Gilpin added that Vale is fortunate to have a unique nickel product that meets that demand

“We're blessed in our jurisdiction here to have some of the cleanest nickel in the world from an GHG (greenhouse gas) footprint perspective. So from a point in time perspective, it's a very special time to be where we are, we are the only mine to refine supplier nickel for the North American market. We are fortunate to have assets in some of the best jurisdictions from a mining perspective in the world, with a very, very competitive ESG footprint.” 

Gilpin also made the point that Vale is not taking anything for granted or just assuming that there is still plenty of nickel yet to be mined. He said the company is active in terms of exploration to find new ore zones.

"I think one of the things that often people think of is that because we've been around for so long in the area, and what's left? But the point is that Sudbury still has high potential for the discovery of some good size deposits, both above 1,000 metres, and also above 3,000 metres," said Gilpin. 

"Over the next five years, we're going to be investing $125 million per year in Canada, on exploration; basic drilling programs. And in Sudbury, that component for 2023 is actually $67 million. That's a pretty big investment from an exploration perspective," Gilpin told the audience.  

“And I think it's just a recognition that, you know, over the years, maybe we haven't hit the mark on that. But the company is very serious about what I described on the exploration slide there.
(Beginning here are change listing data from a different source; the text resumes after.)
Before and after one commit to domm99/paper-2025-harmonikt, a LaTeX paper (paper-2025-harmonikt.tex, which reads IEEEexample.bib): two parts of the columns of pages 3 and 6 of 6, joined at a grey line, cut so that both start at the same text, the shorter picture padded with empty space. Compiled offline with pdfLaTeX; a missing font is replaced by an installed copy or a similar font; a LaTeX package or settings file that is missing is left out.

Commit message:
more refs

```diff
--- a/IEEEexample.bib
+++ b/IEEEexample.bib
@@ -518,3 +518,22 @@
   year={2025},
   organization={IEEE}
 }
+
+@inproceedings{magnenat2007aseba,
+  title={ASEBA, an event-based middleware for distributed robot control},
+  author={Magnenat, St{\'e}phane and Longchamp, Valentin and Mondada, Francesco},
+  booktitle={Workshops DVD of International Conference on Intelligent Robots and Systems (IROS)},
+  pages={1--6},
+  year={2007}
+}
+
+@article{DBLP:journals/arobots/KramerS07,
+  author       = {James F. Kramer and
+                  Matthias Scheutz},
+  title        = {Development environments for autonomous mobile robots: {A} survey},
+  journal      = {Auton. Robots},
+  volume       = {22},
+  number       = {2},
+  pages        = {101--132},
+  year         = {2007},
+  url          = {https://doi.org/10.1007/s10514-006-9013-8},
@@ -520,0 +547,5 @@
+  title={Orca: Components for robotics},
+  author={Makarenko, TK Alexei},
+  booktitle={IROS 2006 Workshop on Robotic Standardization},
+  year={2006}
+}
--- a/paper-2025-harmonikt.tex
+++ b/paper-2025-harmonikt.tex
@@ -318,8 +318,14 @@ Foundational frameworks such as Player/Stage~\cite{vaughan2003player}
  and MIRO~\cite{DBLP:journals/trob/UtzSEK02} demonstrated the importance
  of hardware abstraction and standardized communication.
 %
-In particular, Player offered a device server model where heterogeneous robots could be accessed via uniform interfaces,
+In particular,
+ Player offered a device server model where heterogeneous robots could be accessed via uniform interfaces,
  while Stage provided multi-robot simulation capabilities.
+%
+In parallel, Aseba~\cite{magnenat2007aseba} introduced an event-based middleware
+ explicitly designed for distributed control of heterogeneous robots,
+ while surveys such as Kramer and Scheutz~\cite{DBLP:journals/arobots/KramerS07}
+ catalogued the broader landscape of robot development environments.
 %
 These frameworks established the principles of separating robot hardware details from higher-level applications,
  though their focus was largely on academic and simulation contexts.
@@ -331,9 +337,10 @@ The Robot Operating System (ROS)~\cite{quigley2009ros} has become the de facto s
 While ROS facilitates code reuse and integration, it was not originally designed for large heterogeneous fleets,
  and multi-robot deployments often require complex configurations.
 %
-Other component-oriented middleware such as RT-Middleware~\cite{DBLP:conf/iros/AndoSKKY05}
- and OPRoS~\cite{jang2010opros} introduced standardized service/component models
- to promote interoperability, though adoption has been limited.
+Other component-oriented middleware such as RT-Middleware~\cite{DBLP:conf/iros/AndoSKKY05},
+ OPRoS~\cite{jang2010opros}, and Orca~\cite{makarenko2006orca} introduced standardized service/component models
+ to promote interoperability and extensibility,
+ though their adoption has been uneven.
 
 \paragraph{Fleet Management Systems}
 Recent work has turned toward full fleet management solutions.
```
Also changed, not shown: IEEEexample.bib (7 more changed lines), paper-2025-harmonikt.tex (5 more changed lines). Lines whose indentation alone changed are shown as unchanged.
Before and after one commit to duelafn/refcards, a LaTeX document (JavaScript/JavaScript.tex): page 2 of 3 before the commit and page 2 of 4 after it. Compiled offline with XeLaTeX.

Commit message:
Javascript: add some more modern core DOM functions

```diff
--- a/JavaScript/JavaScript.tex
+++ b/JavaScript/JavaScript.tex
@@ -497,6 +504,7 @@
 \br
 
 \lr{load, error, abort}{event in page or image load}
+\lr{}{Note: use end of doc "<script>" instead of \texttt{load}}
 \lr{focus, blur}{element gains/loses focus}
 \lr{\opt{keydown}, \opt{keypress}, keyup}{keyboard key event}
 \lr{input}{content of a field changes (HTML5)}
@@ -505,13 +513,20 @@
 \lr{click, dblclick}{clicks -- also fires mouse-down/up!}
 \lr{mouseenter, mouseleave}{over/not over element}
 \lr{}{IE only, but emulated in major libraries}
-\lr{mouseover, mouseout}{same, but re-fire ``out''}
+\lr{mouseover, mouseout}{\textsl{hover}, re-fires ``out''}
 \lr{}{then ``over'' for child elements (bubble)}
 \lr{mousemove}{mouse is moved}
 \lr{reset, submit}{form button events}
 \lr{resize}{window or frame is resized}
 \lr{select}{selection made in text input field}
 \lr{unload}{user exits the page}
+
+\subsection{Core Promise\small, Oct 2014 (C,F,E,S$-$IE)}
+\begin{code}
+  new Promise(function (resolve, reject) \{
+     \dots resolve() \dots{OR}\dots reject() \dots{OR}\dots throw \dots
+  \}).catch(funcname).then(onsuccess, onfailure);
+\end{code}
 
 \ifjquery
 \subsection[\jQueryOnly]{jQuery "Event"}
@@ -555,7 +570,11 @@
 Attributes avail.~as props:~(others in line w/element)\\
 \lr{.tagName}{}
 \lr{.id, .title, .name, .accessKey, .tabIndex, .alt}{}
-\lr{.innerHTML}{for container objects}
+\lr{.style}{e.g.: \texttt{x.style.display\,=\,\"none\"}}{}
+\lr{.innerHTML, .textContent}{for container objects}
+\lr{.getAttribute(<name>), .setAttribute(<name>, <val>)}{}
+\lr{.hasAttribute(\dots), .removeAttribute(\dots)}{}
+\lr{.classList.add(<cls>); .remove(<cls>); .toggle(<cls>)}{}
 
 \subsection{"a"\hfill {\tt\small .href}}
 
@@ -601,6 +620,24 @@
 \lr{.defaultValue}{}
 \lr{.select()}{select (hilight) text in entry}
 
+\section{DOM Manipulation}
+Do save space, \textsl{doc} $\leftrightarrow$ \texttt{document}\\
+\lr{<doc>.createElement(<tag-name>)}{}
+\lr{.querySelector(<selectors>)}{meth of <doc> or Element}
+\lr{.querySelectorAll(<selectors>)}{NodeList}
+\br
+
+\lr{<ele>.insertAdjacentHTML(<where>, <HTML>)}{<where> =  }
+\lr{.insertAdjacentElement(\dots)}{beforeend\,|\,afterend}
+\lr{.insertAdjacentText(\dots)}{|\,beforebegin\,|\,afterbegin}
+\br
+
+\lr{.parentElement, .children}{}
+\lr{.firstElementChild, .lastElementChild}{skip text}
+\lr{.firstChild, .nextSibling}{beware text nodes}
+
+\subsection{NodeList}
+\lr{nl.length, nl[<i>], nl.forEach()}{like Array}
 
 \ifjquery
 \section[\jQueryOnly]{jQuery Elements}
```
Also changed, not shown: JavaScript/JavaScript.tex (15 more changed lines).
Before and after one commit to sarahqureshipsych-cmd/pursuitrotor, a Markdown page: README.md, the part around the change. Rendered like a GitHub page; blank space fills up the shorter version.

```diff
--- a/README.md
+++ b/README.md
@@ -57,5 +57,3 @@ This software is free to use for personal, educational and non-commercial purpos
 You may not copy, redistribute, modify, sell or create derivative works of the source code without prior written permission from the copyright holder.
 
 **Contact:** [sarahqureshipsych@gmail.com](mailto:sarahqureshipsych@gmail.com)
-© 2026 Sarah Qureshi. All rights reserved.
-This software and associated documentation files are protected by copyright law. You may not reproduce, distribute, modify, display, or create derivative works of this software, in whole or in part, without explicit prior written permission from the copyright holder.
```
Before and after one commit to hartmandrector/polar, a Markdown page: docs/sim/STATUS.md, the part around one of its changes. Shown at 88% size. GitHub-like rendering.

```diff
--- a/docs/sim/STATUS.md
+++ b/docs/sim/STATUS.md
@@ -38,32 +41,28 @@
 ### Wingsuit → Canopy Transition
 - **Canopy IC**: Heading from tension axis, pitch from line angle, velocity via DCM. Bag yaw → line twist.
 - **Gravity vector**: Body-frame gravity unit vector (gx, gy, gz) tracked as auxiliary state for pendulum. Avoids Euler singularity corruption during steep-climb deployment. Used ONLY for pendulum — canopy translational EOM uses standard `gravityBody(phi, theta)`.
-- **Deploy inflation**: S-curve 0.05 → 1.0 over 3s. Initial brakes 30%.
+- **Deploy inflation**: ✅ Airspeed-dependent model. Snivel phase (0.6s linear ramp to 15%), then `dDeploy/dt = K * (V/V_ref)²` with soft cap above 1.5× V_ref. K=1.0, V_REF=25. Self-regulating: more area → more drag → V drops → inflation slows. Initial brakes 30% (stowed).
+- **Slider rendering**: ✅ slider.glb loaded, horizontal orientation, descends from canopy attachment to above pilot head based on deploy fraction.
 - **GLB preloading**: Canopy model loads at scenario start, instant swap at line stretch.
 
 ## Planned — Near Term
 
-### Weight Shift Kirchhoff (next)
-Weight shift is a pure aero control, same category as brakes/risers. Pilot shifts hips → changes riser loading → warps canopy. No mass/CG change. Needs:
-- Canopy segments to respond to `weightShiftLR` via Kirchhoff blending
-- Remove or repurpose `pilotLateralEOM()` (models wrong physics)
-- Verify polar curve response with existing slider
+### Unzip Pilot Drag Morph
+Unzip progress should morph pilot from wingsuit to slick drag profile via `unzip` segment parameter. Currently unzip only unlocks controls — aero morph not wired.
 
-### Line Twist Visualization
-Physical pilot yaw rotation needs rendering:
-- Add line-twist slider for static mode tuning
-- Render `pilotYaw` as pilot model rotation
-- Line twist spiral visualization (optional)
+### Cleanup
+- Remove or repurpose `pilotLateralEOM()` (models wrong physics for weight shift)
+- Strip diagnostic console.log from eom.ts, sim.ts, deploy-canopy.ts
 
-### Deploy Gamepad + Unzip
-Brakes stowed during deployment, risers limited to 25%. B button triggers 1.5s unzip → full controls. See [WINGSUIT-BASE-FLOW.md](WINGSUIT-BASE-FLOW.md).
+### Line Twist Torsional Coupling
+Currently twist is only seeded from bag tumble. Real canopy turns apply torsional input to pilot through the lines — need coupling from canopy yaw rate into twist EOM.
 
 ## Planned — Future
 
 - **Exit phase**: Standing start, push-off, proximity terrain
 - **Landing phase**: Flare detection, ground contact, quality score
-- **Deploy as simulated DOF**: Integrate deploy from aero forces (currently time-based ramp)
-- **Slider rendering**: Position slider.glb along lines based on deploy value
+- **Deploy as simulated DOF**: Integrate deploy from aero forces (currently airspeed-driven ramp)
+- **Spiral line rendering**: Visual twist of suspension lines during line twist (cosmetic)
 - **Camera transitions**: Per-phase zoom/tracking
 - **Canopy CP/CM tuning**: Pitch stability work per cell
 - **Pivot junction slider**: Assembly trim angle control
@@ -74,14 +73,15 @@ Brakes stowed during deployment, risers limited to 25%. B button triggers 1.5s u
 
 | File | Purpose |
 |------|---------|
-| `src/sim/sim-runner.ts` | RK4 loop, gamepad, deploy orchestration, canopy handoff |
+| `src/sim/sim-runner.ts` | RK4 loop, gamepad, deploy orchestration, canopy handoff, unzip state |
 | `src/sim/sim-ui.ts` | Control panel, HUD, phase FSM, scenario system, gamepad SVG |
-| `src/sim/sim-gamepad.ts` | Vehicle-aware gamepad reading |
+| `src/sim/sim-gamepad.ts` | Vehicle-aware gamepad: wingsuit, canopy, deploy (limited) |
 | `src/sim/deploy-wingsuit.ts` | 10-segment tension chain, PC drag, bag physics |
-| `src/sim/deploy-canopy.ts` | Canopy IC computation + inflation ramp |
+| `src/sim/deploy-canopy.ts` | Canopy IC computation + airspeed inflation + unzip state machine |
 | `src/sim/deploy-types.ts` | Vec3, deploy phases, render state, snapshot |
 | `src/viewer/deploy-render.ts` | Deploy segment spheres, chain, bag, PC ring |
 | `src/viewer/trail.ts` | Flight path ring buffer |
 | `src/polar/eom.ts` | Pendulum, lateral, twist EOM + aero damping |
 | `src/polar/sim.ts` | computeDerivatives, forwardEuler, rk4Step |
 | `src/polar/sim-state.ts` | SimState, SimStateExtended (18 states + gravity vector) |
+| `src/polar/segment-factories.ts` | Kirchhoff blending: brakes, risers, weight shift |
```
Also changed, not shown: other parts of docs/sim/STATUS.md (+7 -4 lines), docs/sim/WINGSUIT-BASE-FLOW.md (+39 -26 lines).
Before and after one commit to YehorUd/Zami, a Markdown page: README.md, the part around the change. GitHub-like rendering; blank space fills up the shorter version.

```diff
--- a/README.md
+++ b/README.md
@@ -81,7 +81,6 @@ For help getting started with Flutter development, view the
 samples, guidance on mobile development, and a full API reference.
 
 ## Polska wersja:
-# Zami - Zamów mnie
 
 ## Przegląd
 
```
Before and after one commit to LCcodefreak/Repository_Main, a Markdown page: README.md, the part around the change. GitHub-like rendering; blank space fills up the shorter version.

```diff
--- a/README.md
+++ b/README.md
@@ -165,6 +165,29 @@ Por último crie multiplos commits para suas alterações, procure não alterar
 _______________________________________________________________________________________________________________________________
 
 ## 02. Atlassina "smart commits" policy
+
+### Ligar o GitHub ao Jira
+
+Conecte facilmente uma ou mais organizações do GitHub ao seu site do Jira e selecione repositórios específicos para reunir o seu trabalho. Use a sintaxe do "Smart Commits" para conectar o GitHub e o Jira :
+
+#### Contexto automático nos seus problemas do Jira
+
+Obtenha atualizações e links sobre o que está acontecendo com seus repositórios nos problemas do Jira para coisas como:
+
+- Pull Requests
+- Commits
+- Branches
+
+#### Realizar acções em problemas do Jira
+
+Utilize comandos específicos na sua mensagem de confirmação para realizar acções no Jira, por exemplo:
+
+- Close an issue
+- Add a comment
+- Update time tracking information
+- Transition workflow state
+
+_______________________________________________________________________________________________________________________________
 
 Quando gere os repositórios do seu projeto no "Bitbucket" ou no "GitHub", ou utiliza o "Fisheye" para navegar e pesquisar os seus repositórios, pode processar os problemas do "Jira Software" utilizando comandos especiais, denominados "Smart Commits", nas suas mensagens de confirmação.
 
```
And it's quite exciting. Like right now we have 28 drills turning in Sudbury alone. 13 on the surface, 15 underground.”